“Solving the Debt Crisis: What Must Be Done Now to Save New Hampshire and the United States from Bankruptcy,” is sponsored by two groups, Fix the Debt and the Concord Coalition. It’ll go from 11 a.m. to 12:30 p.m. at the New Hampshire Institute of Politics.

Among those on the speakers’ list: David Cote, chief executive officer of Honeywell; Bob Bixby, the Concord Coalition’s executive director; Manchester Sen. Lou D’Allesandro and Nashua Mayor Donnalee Lozeau.

The week ahead

The big news of the week will come Thursday morning, when Hassan presents her proposed biennial state budget to a joint legislative session.

But there’s plenty else going on at the State House this week.

The Joint Health Care Reform Oversight Committee will meet Tuesday. The House will meet Wednesday to consider, among other things, a right-to-work bill. The Senate will meet Thursday. And some 129 hearings are scheduled for Tuesday through Thursday. If it seems like legislators are busy, there’s a reason – both chambers must act on all non-budget bills by March 28.

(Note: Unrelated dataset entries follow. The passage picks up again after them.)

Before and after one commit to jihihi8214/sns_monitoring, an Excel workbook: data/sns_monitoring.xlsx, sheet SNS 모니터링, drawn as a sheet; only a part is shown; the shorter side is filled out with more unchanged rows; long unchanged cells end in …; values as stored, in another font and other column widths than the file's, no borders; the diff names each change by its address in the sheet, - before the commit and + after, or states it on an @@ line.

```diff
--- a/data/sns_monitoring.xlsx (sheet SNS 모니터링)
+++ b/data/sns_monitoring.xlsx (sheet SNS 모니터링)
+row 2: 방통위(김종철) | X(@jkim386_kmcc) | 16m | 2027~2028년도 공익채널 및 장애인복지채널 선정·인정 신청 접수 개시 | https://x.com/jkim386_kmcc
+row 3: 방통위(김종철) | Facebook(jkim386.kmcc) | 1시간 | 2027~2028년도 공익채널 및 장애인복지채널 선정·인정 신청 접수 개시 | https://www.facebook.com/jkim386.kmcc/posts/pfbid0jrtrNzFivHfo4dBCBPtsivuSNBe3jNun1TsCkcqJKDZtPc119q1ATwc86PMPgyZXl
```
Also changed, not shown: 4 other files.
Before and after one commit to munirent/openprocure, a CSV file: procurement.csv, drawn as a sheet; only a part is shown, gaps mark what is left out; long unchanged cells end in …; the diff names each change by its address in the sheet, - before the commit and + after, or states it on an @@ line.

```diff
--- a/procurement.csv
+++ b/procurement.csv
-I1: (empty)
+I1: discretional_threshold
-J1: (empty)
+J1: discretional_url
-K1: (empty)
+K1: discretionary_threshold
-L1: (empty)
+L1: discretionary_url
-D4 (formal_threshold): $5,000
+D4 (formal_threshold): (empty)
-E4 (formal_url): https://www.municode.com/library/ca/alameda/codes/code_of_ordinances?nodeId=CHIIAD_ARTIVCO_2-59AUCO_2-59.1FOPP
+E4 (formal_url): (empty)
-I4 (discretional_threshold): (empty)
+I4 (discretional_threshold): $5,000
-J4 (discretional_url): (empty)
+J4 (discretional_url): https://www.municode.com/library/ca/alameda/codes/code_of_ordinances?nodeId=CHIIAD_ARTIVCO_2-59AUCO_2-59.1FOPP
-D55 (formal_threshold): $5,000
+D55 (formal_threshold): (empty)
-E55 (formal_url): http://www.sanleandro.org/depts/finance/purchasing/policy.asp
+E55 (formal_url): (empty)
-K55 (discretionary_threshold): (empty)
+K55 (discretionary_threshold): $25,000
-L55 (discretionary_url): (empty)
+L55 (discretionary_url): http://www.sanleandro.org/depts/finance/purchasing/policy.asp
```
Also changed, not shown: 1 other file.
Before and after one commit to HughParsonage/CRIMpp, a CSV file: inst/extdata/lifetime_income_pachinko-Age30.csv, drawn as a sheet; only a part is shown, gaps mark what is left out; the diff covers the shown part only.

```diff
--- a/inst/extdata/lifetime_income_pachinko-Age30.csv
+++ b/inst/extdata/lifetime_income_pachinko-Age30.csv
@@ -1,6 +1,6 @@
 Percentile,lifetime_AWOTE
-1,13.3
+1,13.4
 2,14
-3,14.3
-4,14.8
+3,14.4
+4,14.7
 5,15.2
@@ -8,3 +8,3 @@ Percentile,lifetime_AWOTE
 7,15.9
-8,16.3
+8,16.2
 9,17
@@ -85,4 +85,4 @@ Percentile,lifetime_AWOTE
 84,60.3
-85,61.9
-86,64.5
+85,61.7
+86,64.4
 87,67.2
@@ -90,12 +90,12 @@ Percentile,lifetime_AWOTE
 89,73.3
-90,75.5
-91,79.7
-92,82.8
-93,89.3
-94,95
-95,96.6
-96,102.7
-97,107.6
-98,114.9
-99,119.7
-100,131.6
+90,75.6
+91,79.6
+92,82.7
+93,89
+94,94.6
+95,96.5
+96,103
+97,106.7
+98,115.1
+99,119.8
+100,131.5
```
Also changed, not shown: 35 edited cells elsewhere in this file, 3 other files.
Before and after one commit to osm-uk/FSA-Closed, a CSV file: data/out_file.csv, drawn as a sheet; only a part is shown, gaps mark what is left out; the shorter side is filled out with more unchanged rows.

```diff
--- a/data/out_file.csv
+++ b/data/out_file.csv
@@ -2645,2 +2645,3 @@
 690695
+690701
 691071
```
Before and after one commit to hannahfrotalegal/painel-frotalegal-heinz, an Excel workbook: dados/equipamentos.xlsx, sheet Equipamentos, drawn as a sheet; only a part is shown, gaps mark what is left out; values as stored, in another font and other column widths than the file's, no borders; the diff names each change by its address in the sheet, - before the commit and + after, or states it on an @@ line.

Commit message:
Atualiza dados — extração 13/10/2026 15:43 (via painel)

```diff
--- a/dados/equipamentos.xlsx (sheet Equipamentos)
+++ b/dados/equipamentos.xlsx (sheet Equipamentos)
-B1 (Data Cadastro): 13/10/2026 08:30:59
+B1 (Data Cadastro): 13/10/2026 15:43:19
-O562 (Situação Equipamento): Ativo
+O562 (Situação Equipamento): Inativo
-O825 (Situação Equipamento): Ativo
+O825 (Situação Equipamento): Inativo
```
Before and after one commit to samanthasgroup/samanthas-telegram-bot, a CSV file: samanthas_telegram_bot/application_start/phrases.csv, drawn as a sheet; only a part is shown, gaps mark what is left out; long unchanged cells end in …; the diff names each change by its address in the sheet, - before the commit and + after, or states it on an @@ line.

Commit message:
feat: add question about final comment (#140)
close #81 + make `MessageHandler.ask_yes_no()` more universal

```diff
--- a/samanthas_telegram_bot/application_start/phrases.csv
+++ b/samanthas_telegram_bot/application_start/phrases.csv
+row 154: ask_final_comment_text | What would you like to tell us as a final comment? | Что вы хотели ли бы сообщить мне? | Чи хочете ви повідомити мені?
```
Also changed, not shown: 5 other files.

News of record

∎ Jim Merrill, former adviser to Mitt Romney and Ovide Lamontagne, is leaving Devine Millimet to become New Hampshire director for Maine-based law firm Bernstein Shur’s strategic-consulting arm.

∎ Brian Bresnahan of Groveton is Kuster’s new North Country constituent services representative.

Sprucing up the dome

The State House’s golden dome is the symbol of New Hampshire state government. It’s a Concord landmark. It even appears on the front page of this newspaper daily.

State officials want to spruce it up – at an estimated cost of $1.25 million.

Bids are due Feb. 21 for the project, which would involve repairing and repainting the white base and cupola, as well as repairing and re-gilding the dome, ball and eagle on top.

The Legislature appropriated $700,000 in the capital budget two years ago for the project.

That’s enough to cover the woodwork, but not the work on the dome – the bid papers say “a funding request has been submitted to the Legislature” for that part of the work and “a decision is expected in July 2013.”

It would be the most extensive work on the dome in two decades, said Michael Connor of the Department of Administrative Services.

(Ben Leubsdorf can be reached at 369-3307 or or on Twitter @BenLeubsdorf.)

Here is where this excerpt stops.